Heart with Joan Jett and the Blackhearts, The Mandevilles – The Sony Centre for the Performing Arts, Toronto – March 20, 2016
Review by Samantha Wu
Photos of Heart by Andrew Hartl
Legendary rock band Heart, featuring sisters Nancy and Ann Wilson, brought their Queens of Sheba tour to Toronto performing at the Sony Centre for the Performing Arts this past weekend. Sharing the stage with them, another leading lady of rock, Joan Jett with her band The Blackhearts. The night’s performance was kicked off by Serena Pryne and Nick Lesyk of The Mandevilles, an Americana-influenced rock outfit based out of Niagara, ON.
The two members of The Mandevilles did fine work kicking off this evening celebrating leading ladies who have paved the way and made rock history. Their half-hour set was short but sweet, stripped down for an intimate acoustic performance. In this manner, Pryne’s rich and soulful pipes were able to shine. She and Lesyk did a magnificent job getting the gathered crowd ready for a dynamic night of music ahead.
If you were listening to rock music through the ’80s and ’90s, then surely you were a fan of Joan Jett. Her raspy voice paired with her rough and tumble, bad-ass demeanor delivered classic rock hits like “Bad Reputation”, “Cherry Bomb”, and “I Hate Myself for Loving You”. Her most notable song “I Love Rock ‘n’ Roll” was originally a cover of the Arrows’ song, but it was Jett who made it famous.

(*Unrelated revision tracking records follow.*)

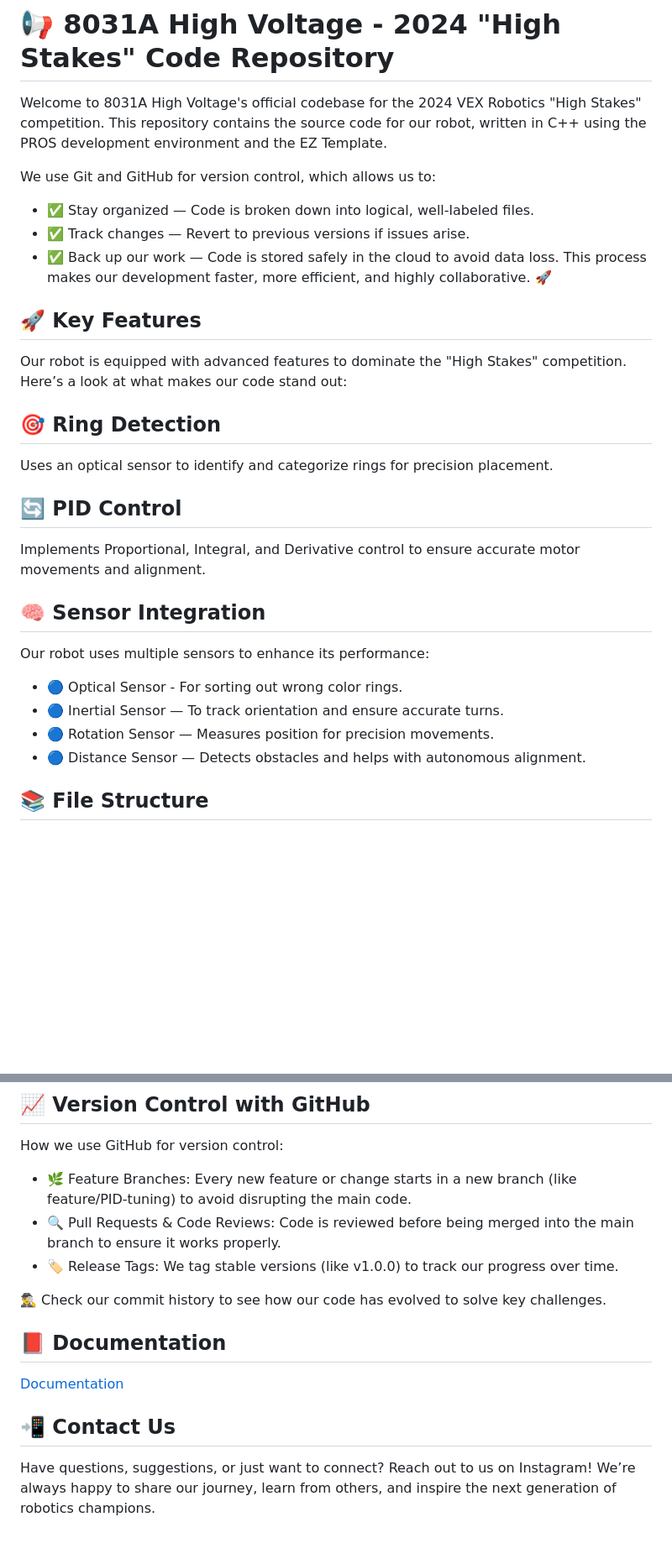
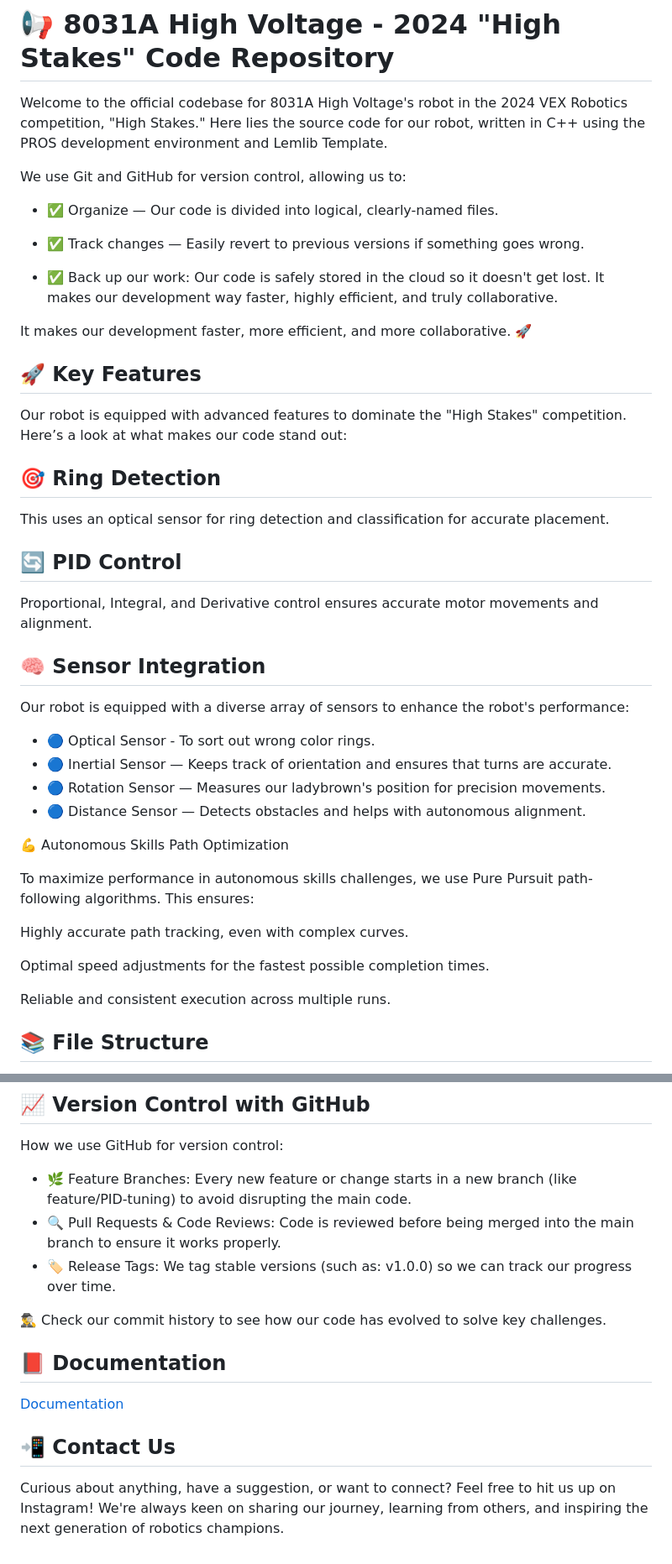
Before and after one commit to BlakeGurnee/8031A_HighVoltageCode, a Markdown page: README.md, 2 parts joined by grey strips. Shown: that part at 84% size. GitHub-like rendering; blank space fills up the shorter version.

Commit message:
Fully Revamped README.md

```diff
--- a/README.md
+++ b/README.md
@@ -4,14 +4,18 @@
 
 # 📢 8031A High Voltage - 2024 "High Stakes" Code Repository
 
-Welcome to 8031A High Voltage's official codebase for the 2024 VEX Robotics "High Stakes" competition. This repository contains the source code for our robot, written in C++ using the PROS development environment and the EZ Template.
+Welcome to the official codebase for 8031A High Voltage's robot in the 2024 VEX Robotics competition, "High Stakes." Here lies the source code for our robot, written in C++ using the PROS development environment and Lemlib Template.
 
-We use Git and GitHub for version control, which allows us to:
+We use Git and GitHub for version control, allowing us to:
 
-- ✅ Stay organized — Code is broken down into logical, well-labeled files.
-- ✅ Track changes — Revert to previous versions if issues arise.
-- ✅ Back up our work — Code is stored safely in the cloud to avoid data loss.
-This process makes our development faster, more efficient, and highly collaborative. 🚀
+- ✅ Organize — Our code is divided into logical, clearly-named files.
+
+- ✅ Track changes — Easily revert to previous versions if something goes wrong.
+
+- ✅ Back up our work: Our code is safely stored in the cloud so it doesn't get lost. It makes our development way faster, highly efficient, and truly collaborative.
+
+
+ It makes our development faster, more efficient, and more collaborative. 🚀
 
 
 ## 🚀 Key Features
@@ -20,18 +24,31 @@ Our robot is equipped with advanced features to dominate the "High Stakes" compe
 
 ## 🎯 Ring Detection
 
-Uses an optical sensor to identify and categorize rings for precision placement.
+This uses an optical sensor for ring detection and classification for accurate placement.
+
 ## 🔄 PID Control
 
-Implements Proportional, Integral, and Derivative control to ensure accurate motor movements and alignment.
+Proportional, Integral, and Derivative control ensures accurate motor movements and alignment.
+
 ## 🧠 Sensor Integration
 
-Our robot uses multiple sensors to enhance its performance:
+Our robot is equipped with a diverse array of sensors to enhance the robot's performance:
 
-  - 🔵 Optical Sensor - For sorting out wrong color rings.
-  - 🔵 Inertial Sensor — To track orientation and ensure accurate turns.
-  - 🔵 Rotation Sensor — Measures position for precision movements.
+  - 🔵 Optical Sensor - To sort out wrong color rings.
+  - 🔵 Inertial Sensor — Keeps track of orientation and ensures that turns are accurate.
+  - 🔵 Rotation Sensor — Measures our ladybrown's position for precision movements.
   - 🔵 Distance Sensor  — Detects obstacles and helps with autonomous alignment.
+
+
+💪 Autonomous Skills Path Optimization
+
+To maximize performance in autonomous skills challenges, we use Pure Pursuit path-following algorithms. This ensures:
+
+Highly accurate path tracking, even with complex curves.
+
+Optimal speed adjustments for the fastest possible completion times.
+
+Reliable and consistent execution across multiple runs.
 
 
 ## 📚 File Structure
@@ -78,7 +95,7 @@ How we use GitHub for version control:
 
 - 🌿 Feature Branches: Every new feature or change starts in a new branch (like feature/PID-tuning) to avoid disrupting the main code.
 - 🔍 Pull Requests & Code Reviews: Code is reviewed before being merged into the main branch to ensure it works properly.
-- 🏷️ Release Tags: We tag stable versions (like v1.0.0) to track our progress over time.
+- 🏷️ Release Tags: We tag stable versions (such as: v1.0.0) so we can track our progress over time.
 
 🕵️‍♂️ Check our commit history to see how our code has evolved to solve key challenges.
 
@@ -88,5 +105,4 @@ How we use GitHub for version control:
 
 ## 📲 Contact Us
 
-Have questions, suggestions, or just want to connect? Reach out to us on Instagram!
-We’re always happy to share our journey, learn from others, and inspire the next generation of robotics champions.
+Curious about anything, have a suggestion, or want to connect? Feel free to hit us up on Instagram! We're always keen on sharing our journey, learning from others, and inspiring the next generation of robotics champions.
```
Also changed, not shown: other parts of README.md (+1 -1 lines).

Her performance this evening was the first time I’ve had the joy of seeing her live and she and her band delivered one powerhouse of a show. With a dazzling projected display of graphics, candid shots and video footage accompanying her, she engaged and wowed the crowd; it created a visually stunning spectacle. Joan Jett and the Blackhearts performed all of their classic hits including “You Drive Me Wild,” which was the first song that Jett ever wrote, and “Light of Day”, a song written by Bruce Springsteen for the movie of the same title that Jett starred in with Michael J. Fox, and “Any Weather”, a song Jett wrote with Foo Fighters’ Dave Grohl. Jett capped off her performance a cover of Sly & The Family Stone’s “Everyday People”.
At just before 10 pm, and as the theatre was increasing in numbers, the much-anticipated Heart finally took the stage. Opening the show with three mega hits from their decades-spanning career — “Magic Man”, “Heartless”, and “Without Love” — the Wilson sisters performed in fine form. Ann has this incredibly powerful voice that is purring and sensual in one song and then will blow you away in another. Nancy’s prowess on the guitar is both subdued but commanding.
The sisters engaged with the crowd reminding fans that they are simply a rock band who sing about love, all forms of love including loving the idea of love before they launched into “These Dreams”, reminding me that most female fronted power ballads I remember listening to in the ’80s and ’90s were likely performed by Heart. They offered stories from their past, dedicating a song called “Sand”, originally performed by the Lovemongers, to a dear gardener friend who passed away from AIDS. Despite having been in the music industry for the past four decades, Heart is still going strong now creating new music and to illustrate that they performed “Beautiful Broken” from their latest album. They also did an unexpected cover of the song “Two” by Ne-Yo from the show Empire. As with Joan Jett, Heart’s chosen visuals displayed on their backdrop was mesmerizing adding another rich dimension to the visual appeal of the show. Their encore for the evening was a trio of songs by one of the greatest rock bands in history, Led Zeppelin that included “Immigrant Song” (I got chills as Ann’s voice wailed on those opening notes), “No Quarter” and “Misty Mountain Top”.
Overall, it was an incredible night of great music showing how despite years in the music industry, Joan Jett and Heart are still very relevant and have lots more to give when it comes to filling a concert hall, delivering an outstanding performance and creating great new music.